***** Provided records

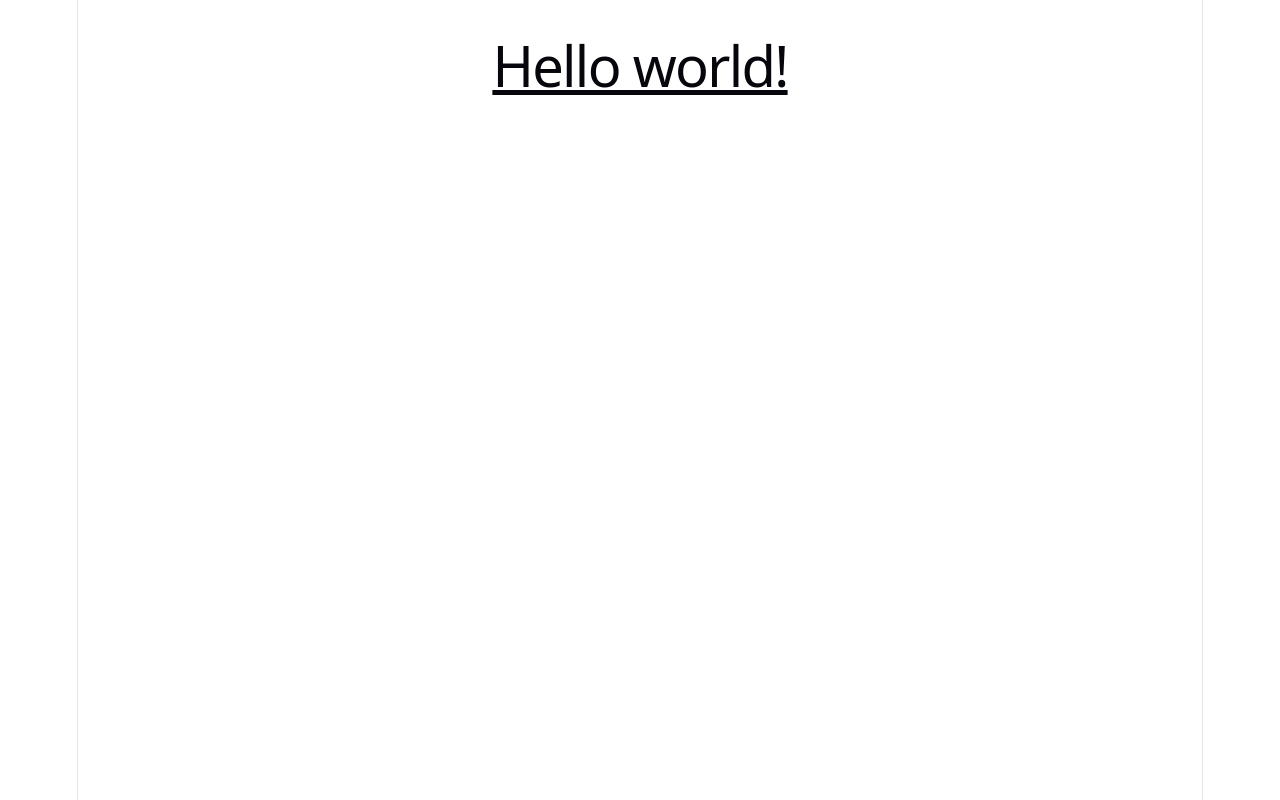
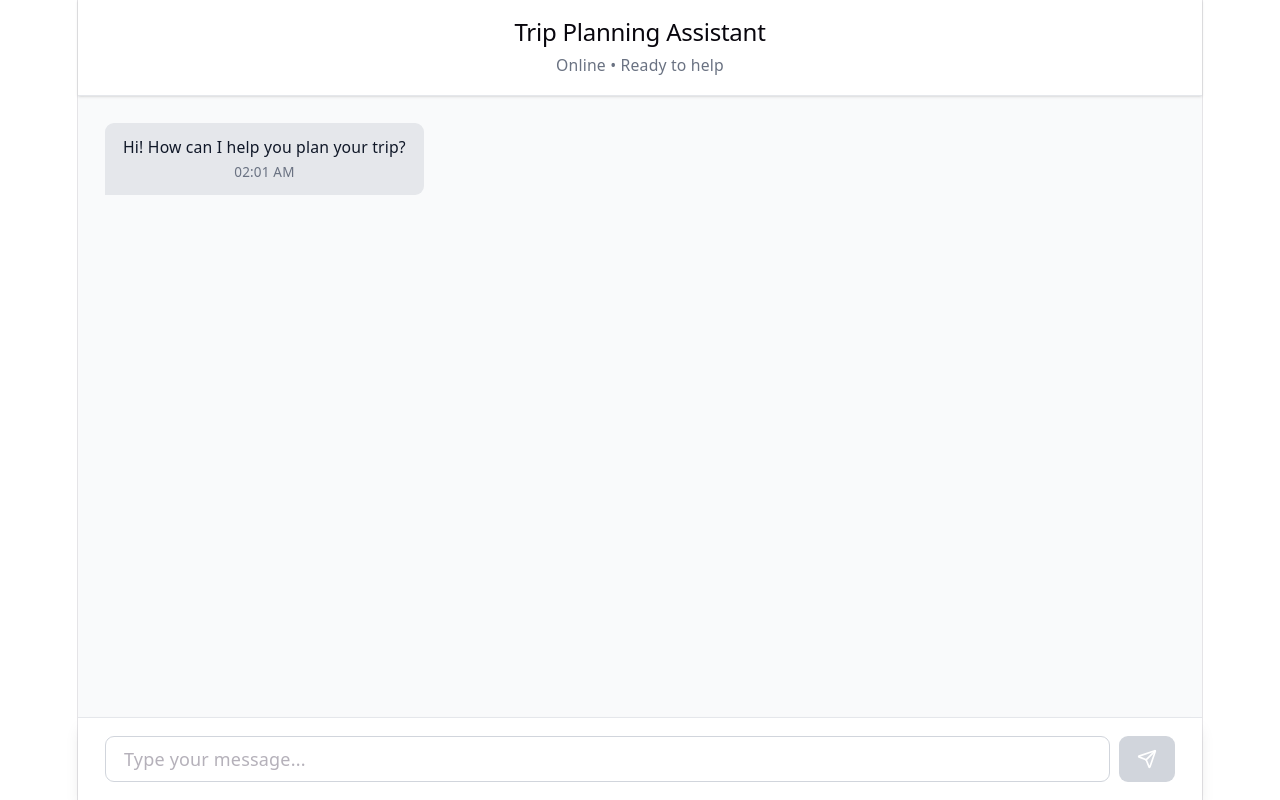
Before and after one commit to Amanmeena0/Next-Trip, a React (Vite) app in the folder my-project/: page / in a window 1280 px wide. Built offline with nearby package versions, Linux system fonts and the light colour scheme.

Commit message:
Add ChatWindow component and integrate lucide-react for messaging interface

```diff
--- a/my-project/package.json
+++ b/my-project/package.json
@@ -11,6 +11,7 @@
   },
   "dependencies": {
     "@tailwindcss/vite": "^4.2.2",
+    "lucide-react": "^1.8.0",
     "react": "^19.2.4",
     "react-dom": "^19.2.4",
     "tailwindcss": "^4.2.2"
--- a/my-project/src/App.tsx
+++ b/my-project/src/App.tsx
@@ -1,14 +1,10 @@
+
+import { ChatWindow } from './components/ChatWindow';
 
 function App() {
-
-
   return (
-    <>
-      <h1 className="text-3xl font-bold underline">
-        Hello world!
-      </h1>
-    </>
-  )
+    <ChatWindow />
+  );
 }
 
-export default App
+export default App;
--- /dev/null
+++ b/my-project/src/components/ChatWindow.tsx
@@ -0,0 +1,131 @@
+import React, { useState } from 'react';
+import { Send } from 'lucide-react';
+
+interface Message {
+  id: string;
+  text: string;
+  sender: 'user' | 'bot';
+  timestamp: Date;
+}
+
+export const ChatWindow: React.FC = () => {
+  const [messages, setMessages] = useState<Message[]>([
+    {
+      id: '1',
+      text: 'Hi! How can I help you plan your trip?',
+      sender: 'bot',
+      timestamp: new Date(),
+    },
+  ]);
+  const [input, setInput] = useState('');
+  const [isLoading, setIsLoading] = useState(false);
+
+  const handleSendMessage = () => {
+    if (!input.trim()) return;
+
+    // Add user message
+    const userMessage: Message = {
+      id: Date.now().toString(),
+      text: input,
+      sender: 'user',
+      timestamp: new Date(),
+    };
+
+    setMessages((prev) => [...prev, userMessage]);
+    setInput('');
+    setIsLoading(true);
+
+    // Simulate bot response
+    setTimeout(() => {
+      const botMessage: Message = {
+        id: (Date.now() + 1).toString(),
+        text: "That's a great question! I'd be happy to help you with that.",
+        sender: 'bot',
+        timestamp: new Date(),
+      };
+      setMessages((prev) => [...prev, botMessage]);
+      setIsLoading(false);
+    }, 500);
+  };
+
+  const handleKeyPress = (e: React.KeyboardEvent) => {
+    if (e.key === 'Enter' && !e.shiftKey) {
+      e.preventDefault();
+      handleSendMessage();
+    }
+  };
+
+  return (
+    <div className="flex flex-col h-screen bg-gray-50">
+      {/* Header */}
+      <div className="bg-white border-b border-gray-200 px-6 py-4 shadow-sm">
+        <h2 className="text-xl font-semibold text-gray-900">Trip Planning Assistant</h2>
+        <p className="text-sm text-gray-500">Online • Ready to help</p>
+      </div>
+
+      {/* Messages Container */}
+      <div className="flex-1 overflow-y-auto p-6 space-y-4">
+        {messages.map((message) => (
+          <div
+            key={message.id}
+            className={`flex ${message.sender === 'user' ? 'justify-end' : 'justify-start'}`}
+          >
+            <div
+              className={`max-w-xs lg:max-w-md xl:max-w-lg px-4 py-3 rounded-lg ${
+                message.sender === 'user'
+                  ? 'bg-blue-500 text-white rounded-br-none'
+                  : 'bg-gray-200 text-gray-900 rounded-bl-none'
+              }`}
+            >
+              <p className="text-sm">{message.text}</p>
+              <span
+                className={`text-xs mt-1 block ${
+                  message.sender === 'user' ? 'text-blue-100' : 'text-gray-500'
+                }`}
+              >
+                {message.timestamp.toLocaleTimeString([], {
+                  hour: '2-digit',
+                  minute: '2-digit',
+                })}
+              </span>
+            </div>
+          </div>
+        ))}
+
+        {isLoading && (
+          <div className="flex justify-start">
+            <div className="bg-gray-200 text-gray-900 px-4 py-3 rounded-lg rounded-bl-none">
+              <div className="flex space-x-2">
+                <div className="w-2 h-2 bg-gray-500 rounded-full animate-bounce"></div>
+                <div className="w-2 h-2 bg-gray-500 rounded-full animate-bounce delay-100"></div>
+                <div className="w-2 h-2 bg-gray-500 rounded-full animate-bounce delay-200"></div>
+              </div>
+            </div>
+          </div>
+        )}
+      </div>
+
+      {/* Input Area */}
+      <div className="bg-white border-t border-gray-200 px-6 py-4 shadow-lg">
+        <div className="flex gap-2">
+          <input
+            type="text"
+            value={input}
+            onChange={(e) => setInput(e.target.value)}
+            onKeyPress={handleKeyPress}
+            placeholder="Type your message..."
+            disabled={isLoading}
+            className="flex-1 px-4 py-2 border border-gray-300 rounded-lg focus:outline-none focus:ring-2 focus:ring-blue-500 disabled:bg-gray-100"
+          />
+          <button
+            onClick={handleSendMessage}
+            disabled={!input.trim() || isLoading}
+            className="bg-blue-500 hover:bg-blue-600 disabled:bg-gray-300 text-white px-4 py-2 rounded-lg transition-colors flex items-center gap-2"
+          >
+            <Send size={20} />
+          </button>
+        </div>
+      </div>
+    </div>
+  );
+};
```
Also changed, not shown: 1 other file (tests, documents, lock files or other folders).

**********

Your assignment: Among the lines above, return each one holding the string "rounded".

Problem solution:
+              className={`max-w-xs lg:max-w-md xl:max-w-lg px-4 py-3 rounded-lg ${
+                  ? 'bg-blue-500 text-white rounded-br-none'
+                  : 'bg-gray-200 text-gray-900 rounded-bl-none'
+            <div className="bg-gray-200 text-gray-900 px-4 py-3 rounded-lg rounded-bl-none">
+                <div className="w-2 h-2 bg-gray-500 rounded-full animate-bounce"></div>
+                <div className="w-2 h-2 bg-gray-500 rounded-full animate-bounce delay-100"></div>
+                <div className="w-2 h-2 bg-gray-500 rounded-full animate-bounce delay-200"></div>
+            className="flex-1 px-4 py-2 border border-gray-300 rounded-lg focus:outline-none focus:ring-2 focus:ring-blue-500 disabled:bg-gray-100"
+            className="bg-blue-500 hover:bg-blue-600 disabled:bg-gray-300 text-white px-4 py-2 rounded-lg transition-colors flex items-center gap-2"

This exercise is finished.